◆ TASK BRIEF ◆
All lines holding the string "each" should be copied from the data below.

[Items from a dataset]
**********

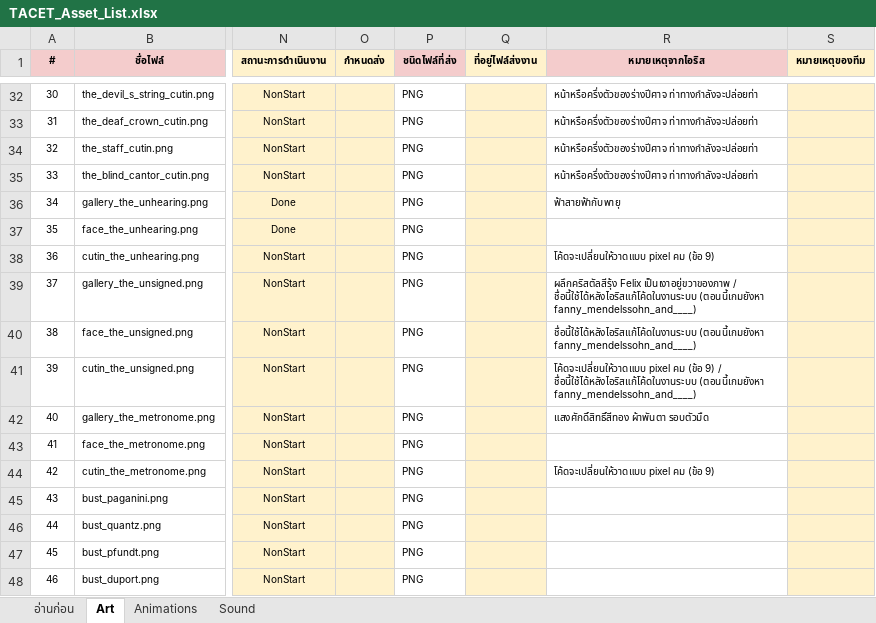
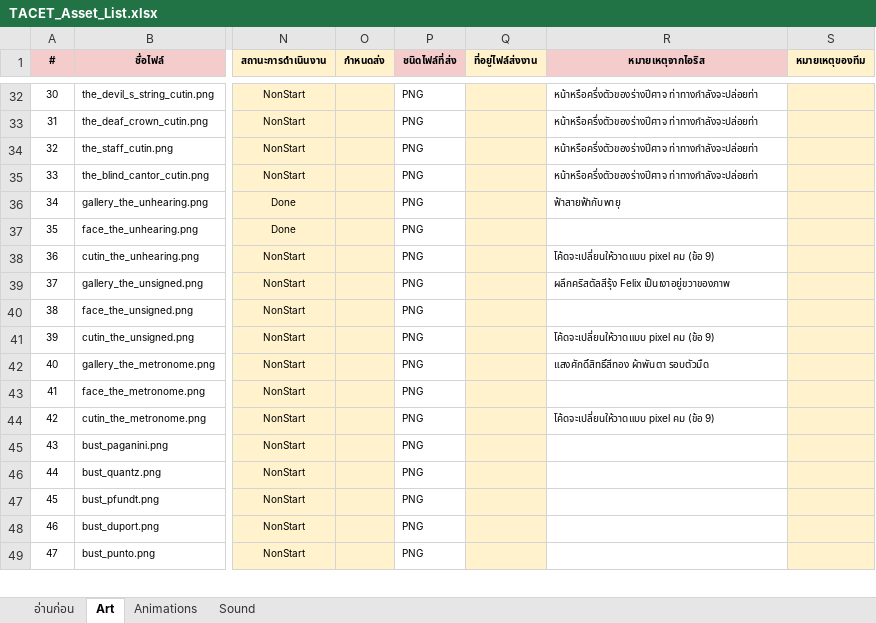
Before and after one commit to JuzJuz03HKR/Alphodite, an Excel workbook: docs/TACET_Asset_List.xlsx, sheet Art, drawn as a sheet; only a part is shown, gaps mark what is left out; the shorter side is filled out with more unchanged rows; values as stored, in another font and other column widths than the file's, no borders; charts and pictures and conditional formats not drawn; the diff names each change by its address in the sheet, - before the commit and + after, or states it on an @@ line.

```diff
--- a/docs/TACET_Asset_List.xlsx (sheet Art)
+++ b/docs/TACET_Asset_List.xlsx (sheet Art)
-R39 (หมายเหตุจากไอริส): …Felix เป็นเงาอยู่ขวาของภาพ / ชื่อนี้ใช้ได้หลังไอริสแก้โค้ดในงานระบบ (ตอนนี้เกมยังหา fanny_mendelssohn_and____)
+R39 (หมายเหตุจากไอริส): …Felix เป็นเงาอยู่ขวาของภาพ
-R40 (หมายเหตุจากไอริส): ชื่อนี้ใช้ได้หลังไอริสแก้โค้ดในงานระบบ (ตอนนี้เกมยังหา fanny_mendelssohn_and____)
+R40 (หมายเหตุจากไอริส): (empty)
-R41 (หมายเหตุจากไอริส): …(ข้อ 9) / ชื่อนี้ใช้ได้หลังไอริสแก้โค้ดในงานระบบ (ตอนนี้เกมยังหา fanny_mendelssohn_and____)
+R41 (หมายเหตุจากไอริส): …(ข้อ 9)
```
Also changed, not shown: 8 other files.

**********

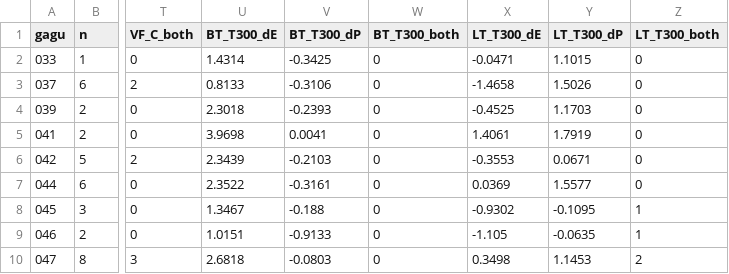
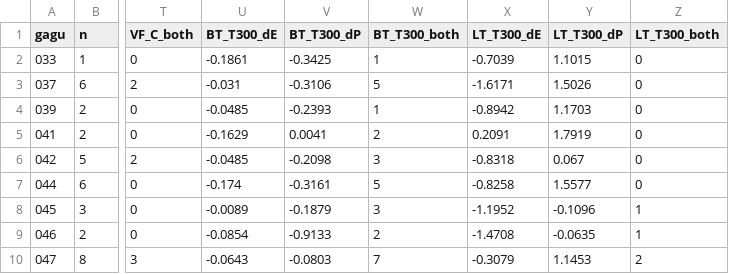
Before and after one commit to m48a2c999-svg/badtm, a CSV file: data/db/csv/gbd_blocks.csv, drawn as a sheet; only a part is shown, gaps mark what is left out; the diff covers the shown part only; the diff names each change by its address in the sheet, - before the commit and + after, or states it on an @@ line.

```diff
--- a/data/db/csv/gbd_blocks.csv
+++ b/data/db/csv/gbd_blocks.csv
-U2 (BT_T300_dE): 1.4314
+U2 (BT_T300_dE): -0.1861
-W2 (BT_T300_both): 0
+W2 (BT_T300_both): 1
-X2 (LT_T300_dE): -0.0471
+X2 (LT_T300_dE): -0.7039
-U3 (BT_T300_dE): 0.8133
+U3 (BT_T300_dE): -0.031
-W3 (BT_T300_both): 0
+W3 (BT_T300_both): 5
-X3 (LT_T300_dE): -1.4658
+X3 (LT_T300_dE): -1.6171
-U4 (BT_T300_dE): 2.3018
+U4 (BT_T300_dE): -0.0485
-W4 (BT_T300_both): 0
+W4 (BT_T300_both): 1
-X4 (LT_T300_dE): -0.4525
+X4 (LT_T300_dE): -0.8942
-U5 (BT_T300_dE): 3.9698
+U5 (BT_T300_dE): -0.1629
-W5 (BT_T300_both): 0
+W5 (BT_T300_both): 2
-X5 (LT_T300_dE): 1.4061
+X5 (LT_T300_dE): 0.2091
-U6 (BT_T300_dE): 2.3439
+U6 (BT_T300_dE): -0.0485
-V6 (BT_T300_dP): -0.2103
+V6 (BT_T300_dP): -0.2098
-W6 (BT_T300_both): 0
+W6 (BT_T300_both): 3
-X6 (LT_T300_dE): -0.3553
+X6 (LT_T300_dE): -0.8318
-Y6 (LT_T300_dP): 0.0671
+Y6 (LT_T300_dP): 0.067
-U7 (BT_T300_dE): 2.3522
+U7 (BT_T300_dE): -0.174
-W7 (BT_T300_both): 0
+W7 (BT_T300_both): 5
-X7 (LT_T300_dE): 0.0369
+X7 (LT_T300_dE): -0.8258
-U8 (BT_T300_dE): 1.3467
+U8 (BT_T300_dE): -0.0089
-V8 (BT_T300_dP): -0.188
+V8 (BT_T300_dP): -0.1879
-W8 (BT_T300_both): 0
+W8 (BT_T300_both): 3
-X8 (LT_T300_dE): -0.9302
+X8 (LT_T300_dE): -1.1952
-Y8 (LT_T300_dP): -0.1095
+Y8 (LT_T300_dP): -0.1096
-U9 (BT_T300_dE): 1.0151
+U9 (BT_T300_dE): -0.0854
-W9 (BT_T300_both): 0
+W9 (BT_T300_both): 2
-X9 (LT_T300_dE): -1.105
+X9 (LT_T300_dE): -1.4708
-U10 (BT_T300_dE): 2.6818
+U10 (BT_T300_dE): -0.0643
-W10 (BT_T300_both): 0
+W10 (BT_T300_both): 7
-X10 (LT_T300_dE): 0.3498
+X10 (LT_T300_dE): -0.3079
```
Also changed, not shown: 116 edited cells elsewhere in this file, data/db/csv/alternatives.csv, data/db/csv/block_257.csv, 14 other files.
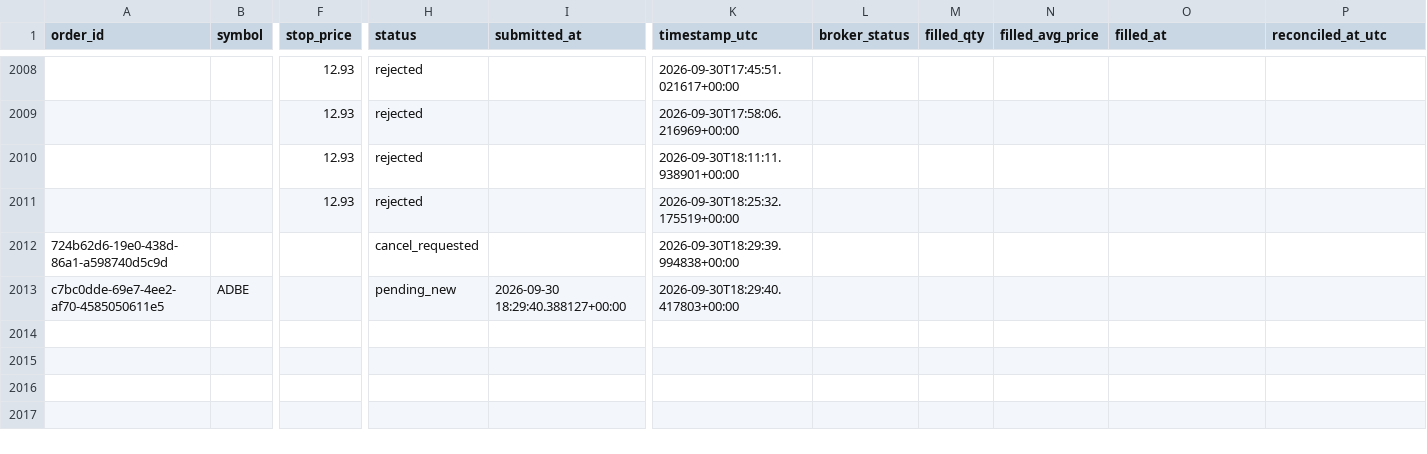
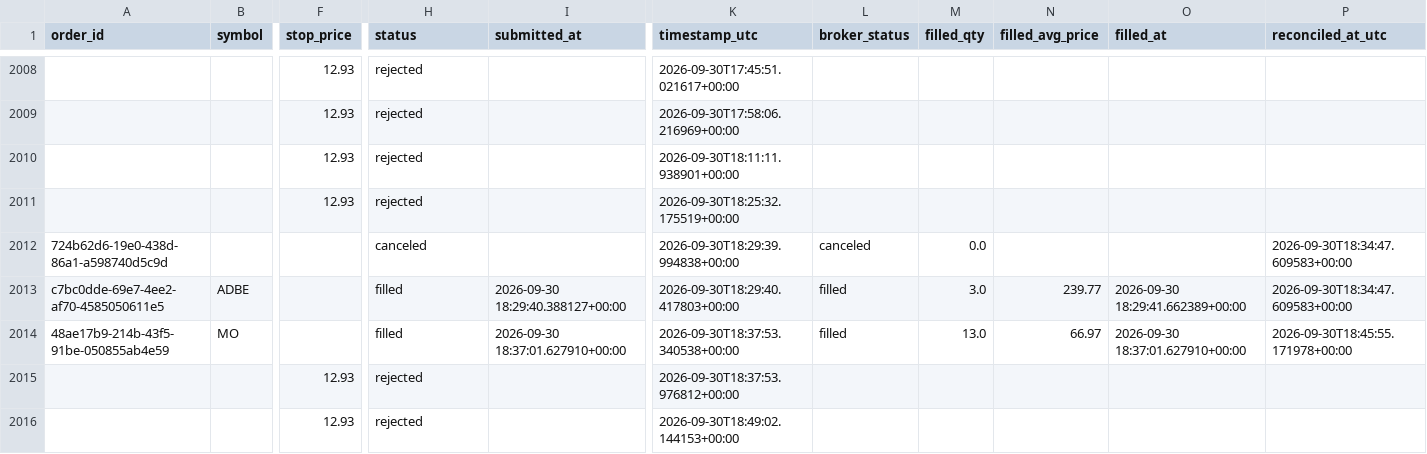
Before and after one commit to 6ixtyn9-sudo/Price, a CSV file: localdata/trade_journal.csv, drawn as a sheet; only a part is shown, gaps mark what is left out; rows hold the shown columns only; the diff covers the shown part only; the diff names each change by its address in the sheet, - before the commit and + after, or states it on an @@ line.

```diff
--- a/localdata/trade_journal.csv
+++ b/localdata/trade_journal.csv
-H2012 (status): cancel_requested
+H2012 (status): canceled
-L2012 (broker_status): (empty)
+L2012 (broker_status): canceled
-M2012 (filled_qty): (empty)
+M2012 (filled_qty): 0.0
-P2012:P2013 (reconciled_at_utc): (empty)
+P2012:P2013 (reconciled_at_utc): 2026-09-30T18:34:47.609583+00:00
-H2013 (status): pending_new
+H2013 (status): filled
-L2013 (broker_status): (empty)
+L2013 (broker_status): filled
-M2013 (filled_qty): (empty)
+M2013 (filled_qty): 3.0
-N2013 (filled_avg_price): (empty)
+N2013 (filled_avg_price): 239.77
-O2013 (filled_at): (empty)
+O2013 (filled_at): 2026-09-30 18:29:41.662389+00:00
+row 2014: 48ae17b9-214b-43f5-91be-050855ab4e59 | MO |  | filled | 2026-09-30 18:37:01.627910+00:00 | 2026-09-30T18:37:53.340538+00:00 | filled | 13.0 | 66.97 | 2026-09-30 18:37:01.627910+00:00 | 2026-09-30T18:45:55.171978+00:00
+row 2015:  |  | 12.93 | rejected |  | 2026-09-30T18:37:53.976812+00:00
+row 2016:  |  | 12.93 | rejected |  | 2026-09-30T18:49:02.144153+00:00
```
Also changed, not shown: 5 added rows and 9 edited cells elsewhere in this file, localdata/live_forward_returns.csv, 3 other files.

**********

◆ FINAL ANSWER ◆
Before and after one commit to JuzJuz03HKR/Alphodite, an Excel workbook: docs/TACET_Asset_List.xlsx, sheet Art, drawn as a sheet; only a part is shown, gaps mark what is left out; the shorter side is filled out with more unchanged rows; values as stored, in another font and other column widths than the file's, no borders; charts and pictures and conditional formats not drawn; the diff names each change by its address in the sheet, - before the commit and + after, or states it on an @@ line.
Before and after one commit to m48a2c999-svg/badtm, a CSV file: data/db/csv/gbd_blocks.csv, drawn as a sheet; only a part is shown, gaps mark what is left out; the diff covers the shown part only; the diff names each change by its address in the sheet, - before the commit and + after, or states it on an @@ line.
Before and after one commit to 6ixtyn9-sudo/Price, a CSV file: localdata/trade_journal.csv, drawn as a sheet; only a part is shown, gaps mark what is left out; rows hold the shown columns only; the diff covers the shown part only; the diff names each change by its address in the sheet, - before the commit and + after, or states it on an @@ line.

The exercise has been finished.